┌────────

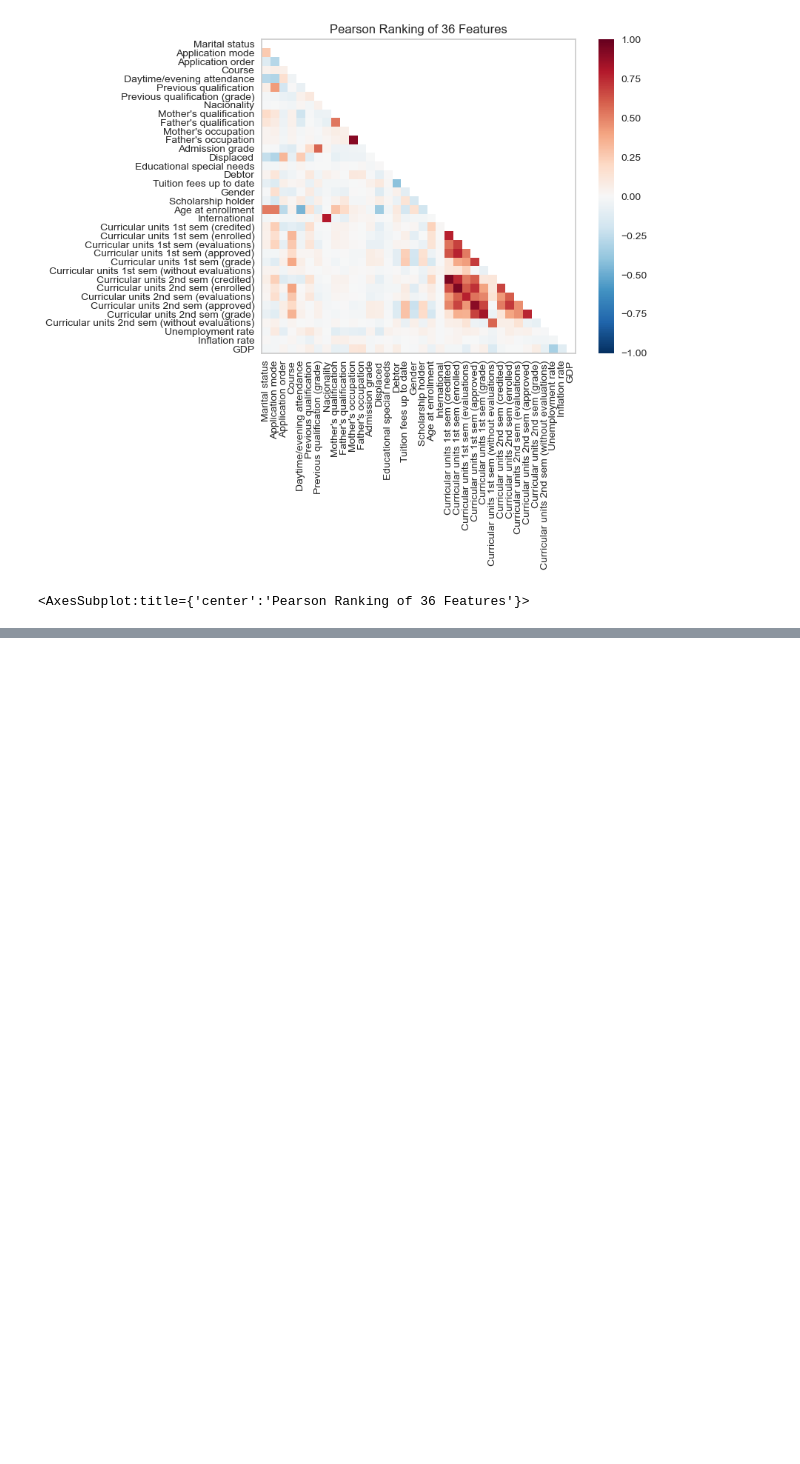
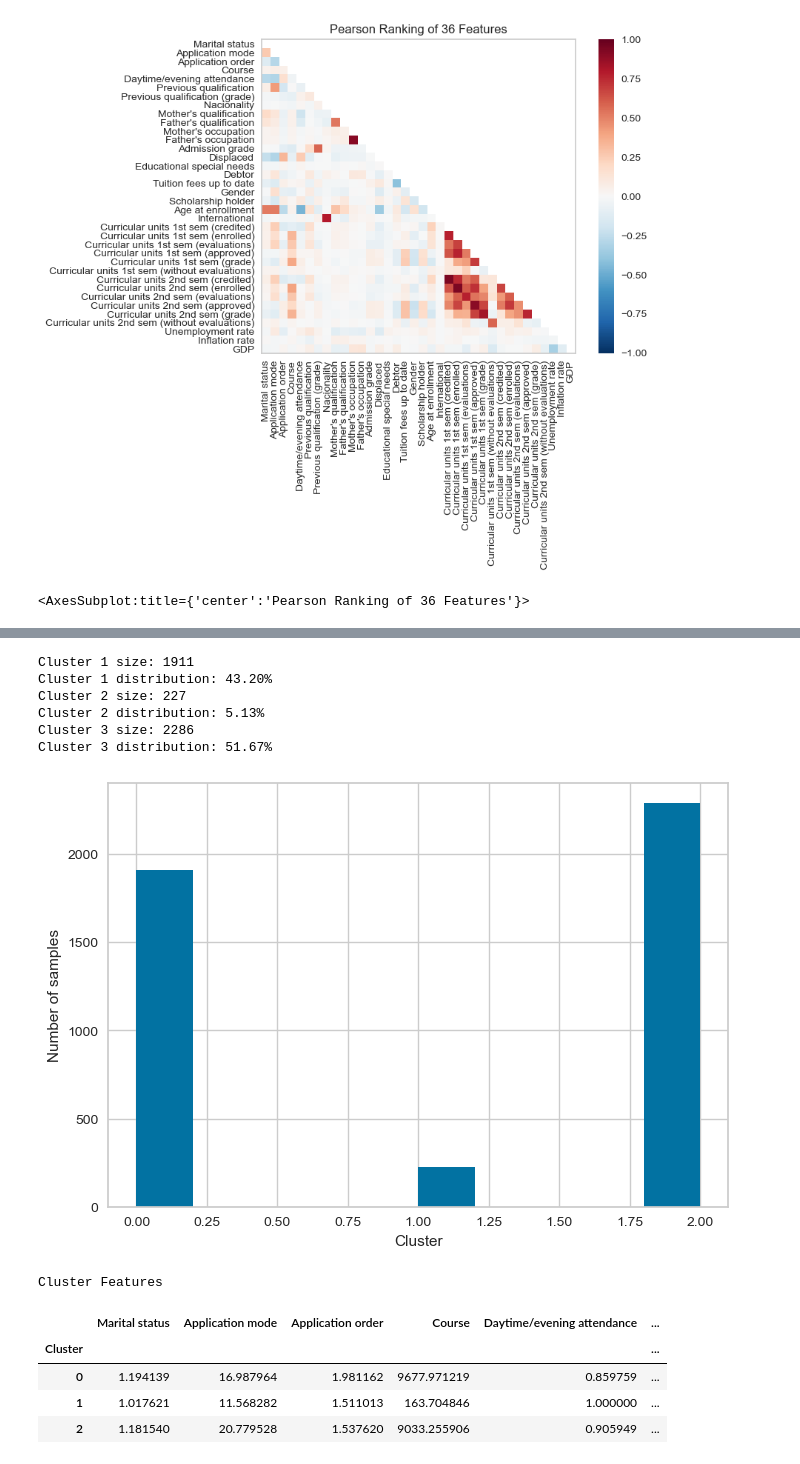
Before and after one commit to marijakljestan/predict-dropout-or-academic-success, a Jupyter notebook: siap.ipynb, the cells around one changed output, grey strips where cells are left out. Cells and saved outputs as stored; diff of their text form; code cells hidden in the pictures; blank space fills up the shorter version.

```diff
--- a/siap.ipynb
+++ b/siap.ipynb
@@ -188,0 +205,30 @@ cluster_labels = kmeans.fit_predict(X)
+# %%
+def print_and_plot_size_and_distribution_of_each_cluster(k, labels):
+    # print the size and distribution of each cluster
+    for i in range(k):
+        cluster_size = sum(labels == i)
+        print(f"Cluster {i+1} size: {cluster_size}")
+        print(f"Cluster {i+1} distribution: {cluster_size / len(labels) * 100:.2f}%")
+
+    # add cluster labels to the original dataset
+    X_clustered = pd.concat([pd.DataFrame(X), pd.Series(kmeans.labels_, name='cluster')], axis=1)
+
+    # plot histogram of cluster sizes
+    plt.hist(X_clustered['cluster'])
+    plt.xlabel('Cluster')
+    plt.ylabel('Number of samples')
+    plt.show()
+
+def calculate_mean_of_each_feature_per_cluster(labels):
+   # add new column in data frame
+    cluster_df = pd.DataFrame({'Cluster': labels})
+    df_clustered = pd.concat([df, cluster_df], axis=1)
+    cluster_features = df_clustered.groupby('Cluster').mean()
+
+    # apply different styles to the table
+    styled_table = cluster_features.style\
+        .background_gradient(cmap='viridis', low=0.2, high=0.2)\
+        .highlight_max(axis=0)\
+        .set_caption('Cluster Features')
+
+    display(styled_table)
@@ -188,0 +271,21 @@ cluster_labels = kmeans.fit_predict(X)
+# %%
+chosen_k = 3
+kmeans = cluster_data(chosen_k, X)
+
+labels = kmeans.labels_
+print_and_plot_size_and_distribution_of_each_cluster(chosen_k, labels)
+calculate_mean_of_each_feature_per_cluster(labels)
+# %% [output]
+Cluster 1 size: 1911
+Cluster 1 distribution: 43.20%
+Cluster 2 size: 227
+Cluster 2 distribution: 5.13%
+Cluster 3 size: 2286
+Cluster 3 distribution: 51.67%
+[figure, added]
+Cluster Features
+|  | Marital status | Application mode | Application order | Course | Daytime/evening attendance | ... |
+| Cluster |  |  |  |  |  | ... |
+| 0 | 1.194139 | 16.987964 | 1.981162 | 9677.971219 | 0.859759 | ... |
+| 1 | 1.017621 | 11.568282 | 1.511013 | 163.704846 | 1.000000 | ... |
+| 2 | 1.181540 | 20.779528 | 1.537620 | 9033.255906 | 0.905949 | ... |
```
Also changed, not shown: parts of 20 cells of this notebook.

└────────

Copy the material exactly as written and leave every picture behind.

Before and after one commit to marijakljestan/predict-dropout-or-academic-success, a Jupyter notebook: siap.ipynb, the cells around one changed output, grey strips where cells are left out. Cells and saved outputs as stored; diff of their text form; code cells hidden in the pictures; blank space fills up the shorter version.

```diff
--- a/siap.ipynb
+++ b/siap.ipynb
@@ -188,0 +205,30 @@ cluster_labels = kmeans.fit_predict(X)
+# %%
+def print_and_plot_size_and_distribution_of_each_cluster(k, labels):
+    # print the size and distribution of each cluster
+    for i in range(k):
+        cluster_size = sum(labels == i)
+        print(f"Cluster {i+1} size: {cluster_size}")
+        print(f"Cluster {i+1} distribution: {cluster_size / len(labels) * 100:.2f}%")
+
+    # add cluster labels to the original dataset
+    X_clustered = pd.concat([pd.DataFrame(X), pd.Series(kmeans.labels_, name='cluster')], axis=1)
+
+    # plot histogram of cluster sizes
+    plt.hist(X_clustered['cluster'])
+    plt.xlabel('Cluster')
+    plt.ylabel('Number of samples')
+    plt.show()
+
+def calculate_mean_of_each_feature_per_cluster(labels):
+   # add new column in data frame
+    cluster_df = pd.DataFrame({'Cluster': labels})
+    df_clustered = pd.concat([df, cluster_df], axis=1)
+    cluster_features = df_clustered.groupby('Cluster').mean()
+
+    # apply different styles to the table
+    styled_table = cluster_features.style\
+        .background_gradient(cmap='viridis', low=0.2, high=0.2)\
+        .highlight_max(axis=0)\
+        .set_caption('Cluster Features')
+
+    display(styled_table)
@@ -188,0 +271,21 @@ cluster_labels = kmeans.fit_predict(X)
+# %%
+chosen_k = 3
+kmeans = cluster_data(chosen_k, X)
+
+labels = kmeans.labels_
+print_and_plot_size_and_distribution_of_each_cluster(chosen_k, labels)
+calculate_mean_of_each_feature_per_cluster(labels)
+# %% [output]
+Cluster 1 size: 1911
+Cluster 1 distribution: 43.20%
+Cluster 2 size: 227
+Cluster 2 distribution: 5.13%
+Cluster 3 size: 2286
+Cluster 3 distribution: 51.67%
+[figure, added]
+Cluster Features
+|  | Marital status | Application mode | Application order | Course | Daytime/evening attendance | ... |
+| Cluster |  |  |  |  |  | ... |
+| 0 | 1.194139 | 16.987964 | 1.981162 | 9677.971219 | 0.859759 | ... |
+| 1 | 1.017621 | 11.568282 | 1.511013 | 163.704846 | 1.000000 | ... |
+| 2 | 1.181540 | 20.779528 | 1.537620 | 9033.255906 | 0.905949 | ... |
```
Also changed, not shown: parts of 20 cells of this notebook.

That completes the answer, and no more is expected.